=== Records provided ===
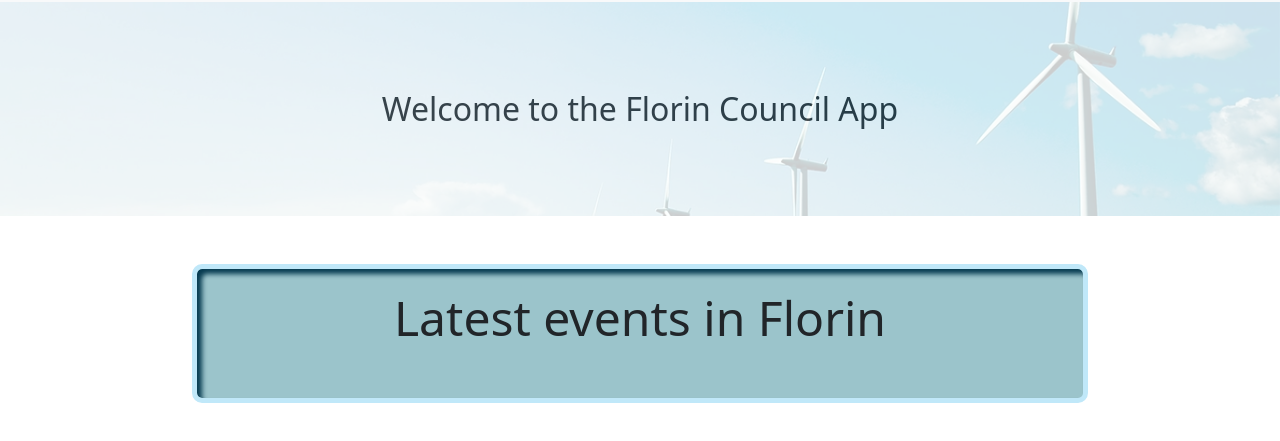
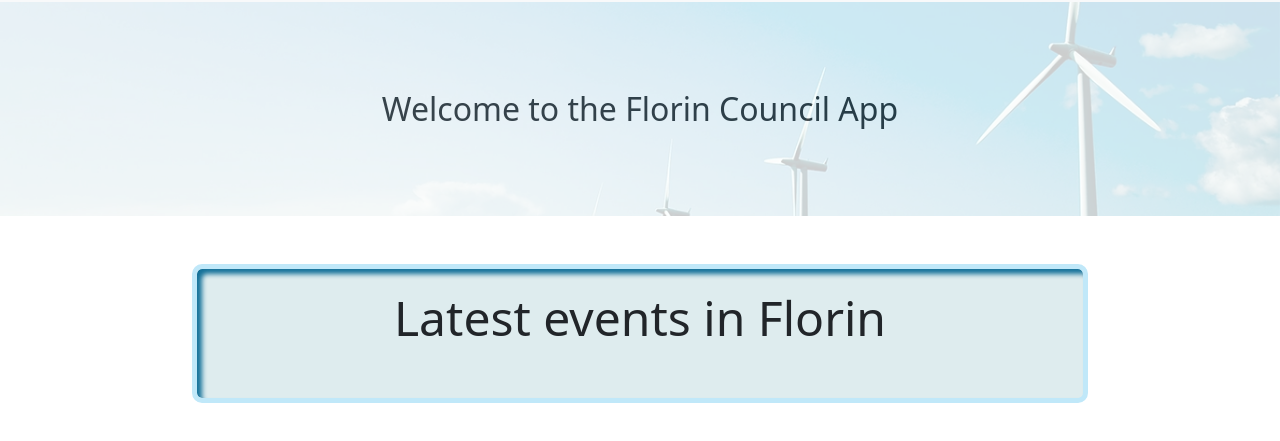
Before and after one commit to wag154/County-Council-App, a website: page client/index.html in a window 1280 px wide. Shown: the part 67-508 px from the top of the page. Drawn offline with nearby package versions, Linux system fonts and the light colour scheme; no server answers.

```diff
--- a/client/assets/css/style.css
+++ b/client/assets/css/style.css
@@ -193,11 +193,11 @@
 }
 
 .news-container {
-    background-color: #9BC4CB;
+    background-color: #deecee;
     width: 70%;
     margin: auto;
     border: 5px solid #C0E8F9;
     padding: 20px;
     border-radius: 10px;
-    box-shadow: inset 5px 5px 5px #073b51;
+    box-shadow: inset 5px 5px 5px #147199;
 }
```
===
:: What is required ::
Repeat the listing above verbatim, but exclude the pictures it contains.

:: Answer to this task ::
Before and after one commit to wag154/County-Council-App, a website: page client/index.html in a window 1280 px wide. Shown: the part 67-508 px from the top of the page. Drawn offline with nearby package versions, Linux system fonts and the light colour scheme; no server answers.

```diff
--- a/client/assets/css/style.css
+++ b/client/assets/css/style.css
@@ -193,11 +193,11 @@
 }
 
 .news-container {
-    background-color: #9BC4CB;
+    background-color: #deecee;
     width: 70%;
     margin: auto;
     border: 5px solid #C0E8F9;
     padding: 20px;
     border-radius: 10px;
-    box-shadow: inset 5px 5px 5px #073b51;
+    box-shadow: inset 5px 5px 5px #147199;
 }
```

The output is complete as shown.